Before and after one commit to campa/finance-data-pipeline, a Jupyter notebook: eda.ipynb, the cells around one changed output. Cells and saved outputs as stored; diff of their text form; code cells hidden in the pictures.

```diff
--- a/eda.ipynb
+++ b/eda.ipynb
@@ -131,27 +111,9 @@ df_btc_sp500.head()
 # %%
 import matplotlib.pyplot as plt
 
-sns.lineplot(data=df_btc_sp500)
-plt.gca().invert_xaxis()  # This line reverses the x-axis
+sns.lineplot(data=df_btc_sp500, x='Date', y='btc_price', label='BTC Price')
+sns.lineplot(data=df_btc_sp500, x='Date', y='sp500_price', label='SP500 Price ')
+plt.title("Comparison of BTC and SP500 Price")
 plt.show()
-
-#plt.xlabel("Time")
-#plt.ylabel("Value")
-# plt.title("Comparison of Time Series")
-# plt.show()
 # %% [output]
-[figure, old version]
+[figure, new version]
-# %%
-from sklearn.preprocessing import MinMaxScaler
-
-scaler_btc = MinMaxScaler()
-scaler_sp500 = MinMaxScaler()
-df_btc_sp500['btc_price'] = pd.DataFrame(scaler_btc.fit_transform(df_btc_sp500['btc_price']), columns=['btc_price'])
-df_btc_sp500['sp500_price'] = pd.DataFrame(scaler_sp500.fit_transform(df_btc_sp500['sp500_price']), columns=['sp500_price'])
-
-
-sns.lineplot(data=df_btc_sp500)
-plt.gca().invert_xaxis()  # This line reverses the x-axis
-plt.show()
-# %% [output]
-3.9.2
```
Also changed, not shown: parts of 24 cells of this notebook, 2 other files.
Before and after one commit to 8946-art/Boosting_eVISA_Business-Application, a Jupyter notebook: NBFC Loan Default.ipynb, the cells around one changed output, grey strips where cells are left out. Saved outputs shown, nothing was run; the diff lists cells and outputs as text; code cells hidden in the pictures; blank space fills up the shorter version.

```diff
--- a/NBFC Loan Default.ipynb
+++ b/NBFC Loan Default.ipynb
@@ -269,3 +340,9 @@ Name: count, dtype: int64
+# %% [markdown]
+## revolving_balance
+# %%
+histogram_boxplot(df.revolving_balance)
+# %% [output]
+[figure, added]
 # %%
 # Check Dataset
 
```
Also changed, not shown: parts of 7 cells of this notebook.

- [Assignment]: Respond with one number only: how many lines of the data contain "columns".

- [Written solution]: 2